What is the evidence that increasing empowerment, improved enabling environment, and assets together lead to improved wellbeing?
The literature is very clear that economic factors are critical to wellbeing. Almost all research states the necessity of income, financial security or productive assets. Nearly all the literature also looks at personal relationships as aspects of wellbeing, which are here categorised as part of the enabling environment. Empowerment is usually seen as agency, the ability to utilise those resources or relationships. The contribution of assets and the enabling environment together to wellbeing is the clearest relationship, with empowerment an outlier with unclear interactions.
The literature is unclear on the relationship between empowerment and wellbeing. Both are highly contested terms. Some scholars see wellbeing, particularly psychological wellbeing, as a contributor to empowerment, while others see empowerment as leading to wellbeing. The WeD group emphasises both wellbeing and empowerment as processes rather than outcomes. The literature is in general agreement that autonomy, competence and agency are crucial aspects contributing to wellbeing, as these determine how people can exercise choice and control.
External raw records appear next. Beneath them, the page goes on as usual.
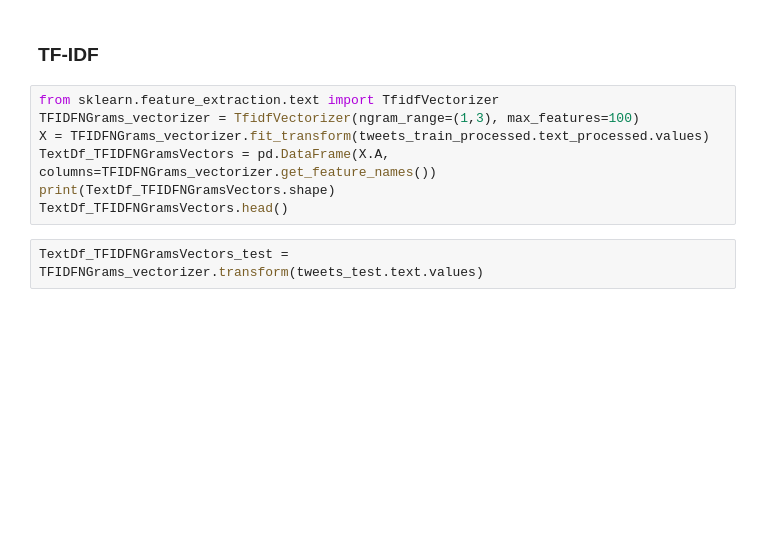
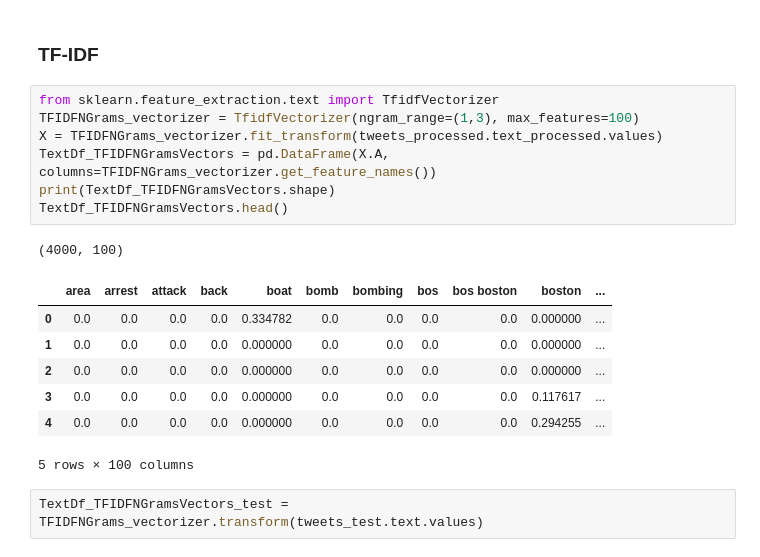
Before and after one commit to sandhyaparna/NLP, a Jupyter notebook: Take Home Assignments/Dell_Take_Home.ipynb, the cells around one changed output. Saved outputs shown, nothing was run; the diff lists cells and outputs as text; blank space fills up the shorter version.

```diff
--- a/Take Home Assignments/Dell_Take_Home.ipynb
+++ b/Take Home Assignments/Dell_Take_Home.ipynb
@@ -331,9 +333,18 @@ pickle.dump(model_imp_features, open(filename, 'wb'))
 # %%
 from sklearn.feature_extraction.text import TfidfVectorizer
 TFIDFNGrams_vectorizer = TfidfVectorizer(ngram_range=(1,3), max_features=100)
-X = TFIDFNGrams_vectorizer.fit_transform(tweets_train_processed.text_processed.values)
+X = TFIDFNGrams_vectorizer.fit_transform(tweets_processed.text_processed.values)
 TextDf_TFIDFNGramsVectors = pd.DataFrame(X.A, columns=TFIDFNGrams_vectorizer.get_feature_names())
 print(TextDf_TFIDFNGramsVectors.shape)
 TextDf_TFIDFNGramsVectors.head()
+# %% [output]
+(4000, 100)
+|  | area | arrest | attack | back | boat | bomb | bombing | bos | bos boston | boston | ... |
+| 0 | 0.0 | 0.0 | 0.0 | 0.0 | 0.334782 | 0.0 | 0.0 | 0.0 | 0.0 | 0.000000 | ... |
+| 1 | 0.0 | 0.0 | 0.0 | 0.0 | 0.000000 | 0.0 | 0.0 | 0.0 | 0.0 | 0.000000 | ... |
+| 2 | 0.0 | 0.0 | 0.0 | 0.0 | 0.000000 | 0.0 | 0.0 | 0.0 | 0.0 | 0.000000 | ... |
+| 3 | 0.0 | 0.0 | 0.0 | 0.0 | 0.000000 | 0.0 | 0.0 | 0.0 | 0.0 | 0.117617 | ... |
+| 4 | 0.0 | 0.0 | 0.0 | 0.0 | 0.000000 | 0.0 | 0.0 | 0.0 | 0.0 | 0.294255 | ... |
+5 rows × 100 columns
 # %%
 TextDf_TFIDFNGramsVectors_test = TFIDFNGrams_vectorizer.transform(tweets_test.text.values)
```
Also changed, not shown: parts of 5 cells of this notebook.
Browne, E. Wellbeing through empowerment, improved enabling environment, and assets (GSDRC Helpdesk Research Report 1211). Governance and Social Development Resource Centre, University of Birmingham, Birmingham, UK (2015) 19 pp.